year = "2009",
month = "3",
doi = "10.1371/journal.pcbi.1000319",
language = "English (US)",
volume = "5",
journal = "PLoS Computational Biology",
issn = "1553-734X",
publisher = "Public Library of Science",
number = "3",

}

TY - JOUR

T1 - Quantifying global tolerance of biochemical systems

T2 - Design implications for moiety-transfer cycles

AU - Coelho, Pedro M B M

AU - Salvador, Armindo

AU - Savageau, Michael A.

PY - 2009/3

Y1 - 2009/3

N2 - Robustness of organisms is widely observed although difficult to precisely characterize. Performance can remain nearly constant within some neighborhood of the normal operating regime, leading to homeostasis, but then abruptly break down with pathological consequences beyond this neighborhood. Currently, there is no generic approach to identifying boundaries where local performance deteriorates abruptly, and this has hampered understanding of the molecular basis of biological robustness.
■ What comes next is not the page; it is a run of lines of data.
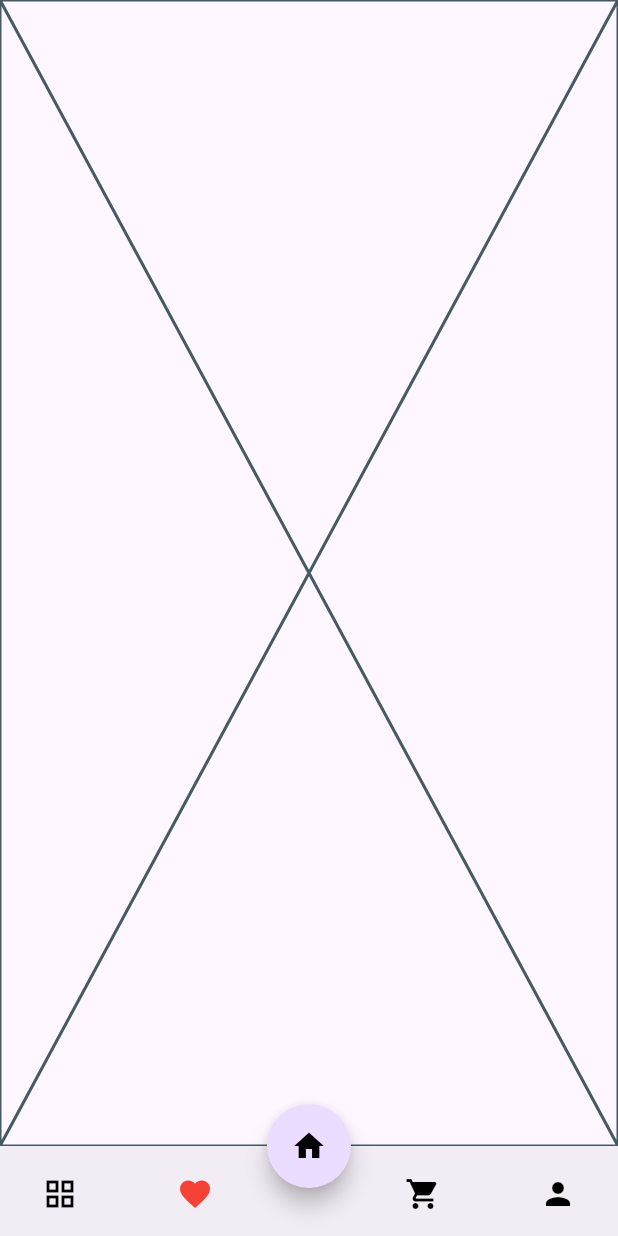
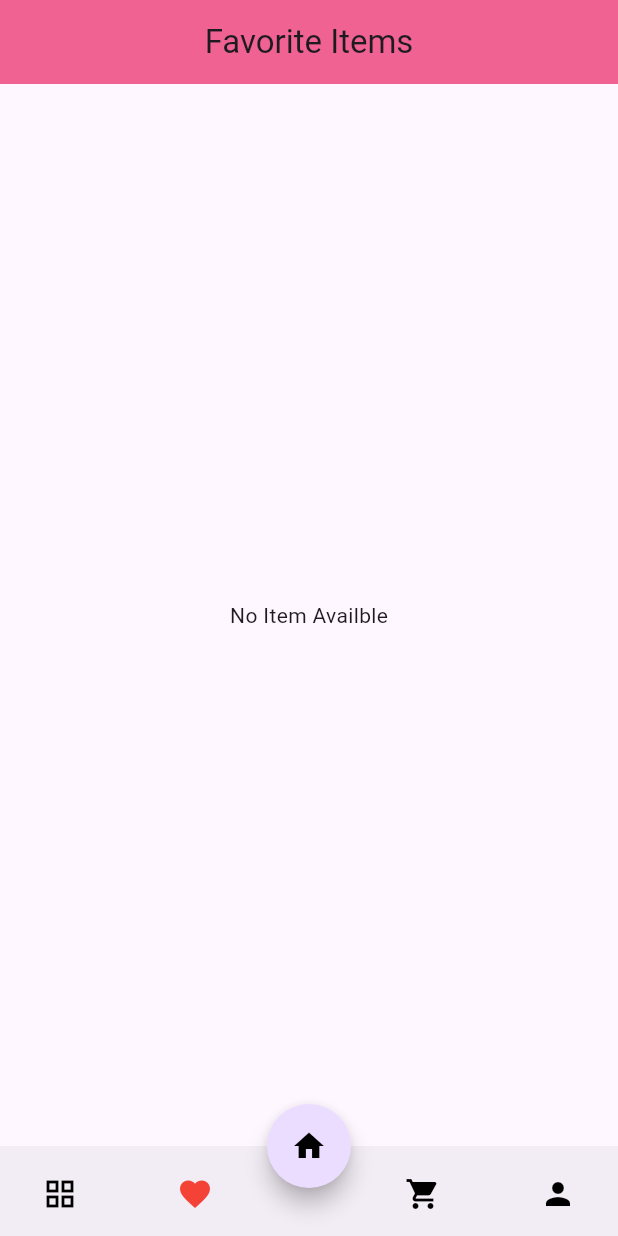
Before and after one commit to Aadhu4324/e_commerce_application, a Flutter app: the screen it shows after launch, item 2 of the bottom bar chosen, on a phone screen of 412 x 824 dp. Run offline on Flutter 3.47's test engine with Material 3 defaults, Android fonts, the phone set to English and light mode, and no system bars.

Commit message:
Second Commit

```diff
--- a/lib/screens/screen_favrite.dart
+++ b/lib/screens/screen_favrite.dart
@@ -1,10 +1,57 @@
+import 'package:e_commerce_application/services/cart_favourite_services.dart';
 import 'package:flutter/material.dart';
+import 'package:provider/provider.dart';
 
 class ScreenFavrite extends StatelessWidget {
   const ScreenFavrite({super.key});
 
   @override
   Widget build(BuildContext context) {
-    return const Placeholder();
+    final _favouritecartServices = Provider.of<CartFavouriteServices>(context);
+    return Scaffold(
+      appBar: AppBar(
+        title: Text("Favorite Items"),
+        centerTitle: true,
+        backgroundColor: Colors.pink.shade300,
+      ),
+      body: Consumer<CartFavouriteServices>(
+        builder: (context, value, child) {
+          if (value.favList.isEmpty) {
+            return Center(
+              child: Text("No Item Availble"),
+            );
+          } else {
+            return Padding(
+              padding: const EdgeInsets.all(20.0),
+              child: ListView.separated(
+                  itemBuilder: (context, index) => Row(
+                        children: [
+                          Container(
+                            width: 100,
+                            height: 100,
+                            child: Image.asset(
+                              value.favList[index].image,
+                              fit: BoxFit.fill,
+                            ),
+                          ),
+                          const SizedBox(
+                            width: 10,
+                          ),
+                          Column(
+                            crossAxisAlignment: CrossAxisAlignment.start,
+                            mainAxisAlignment: MainAxisAlignment.spaceBetween,
+                            children: [
+                              Text(value.favList[index].title),
+                            ],
+                          )
+                        ],
+                      ),
+                  separatorBuilder: (context, index) => Divider(),
+                  itemCount: value.favList.length),
+            );
+          }
+        },
+      ),
+    );
   }
 }
```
Here we introduce a generic approach for characterizing boundaries between operational regimes based on the piecewise power-law representation of the system's components. This conceptual framework allows us to define "global tolerance" as the ratio between the normal value of a parameter and the value at such a boundary. We illustrate the utility of this concept for a class of moiety-transfer cycles, which is a widespread module in biology. Our results show a region of "best" local performance surrounded by "poor" regions; also, selection for improved local performance often pushes the operating values away from regime boundaries, thus increasing global tolerance. These predictions agree with experimental data from the reduced nicotinamide adenine dinucleotide phosphate (NADPH) redox cycle of human erythrocytes.

AB - Robustness of organisms is widely observed although difficult to precisely characterize. Performance can remain nearly constant within some neighborhood of the normal operating regime, leading to homeostasis, but then abruptly break down with pathological consequences beyond this neighborhood. Currently, there is no generic approach to identifying boundaries where local performance deteriorates abruptly, and this has hampered understanding of the molecular basis of biological robustness. Here we introduce a generic approach for characterizing boundaries between operational regimes based on the piecewise power-law representation of the system's components. This conceptual framework allows us to define "global tolerance" as the ratio between the normal value of a parameter and the value at such a boundary. We illustrate the utility of this concept for a class of moiety-transfer cycles, which is a widespread module in biology. Our results show a region of "best" local performance surrounded by "poor" regions; also, selection for improved local performance often pushes the operating values away from regime boundaries, thus increasing global tolerance. These predictions agree with experimental data from the reduced nicotinamide adenine dinucleotide phosphate (NADPH) redox cycle of human erythrocytes.

UR - http://www.scopus.com/inward/record.url?scp=63549119474&partnerID=8YFLogxK

UR - http://www.scopus.com/inward/citedby.url?scp=63549119474&partnerID=8YFLogxK

U2 - 10.1371/journal.pcbi.1000319

DO - 10.1371/journal.pcbi.1000319

M3 - Article

C2 - 19300483

AN - SCOPUS:63549119474

VL - 5

JO - PLoS Computational Biology

JF - PLoS Computational Biology

SN - 1553-734X

IS - 3

ER -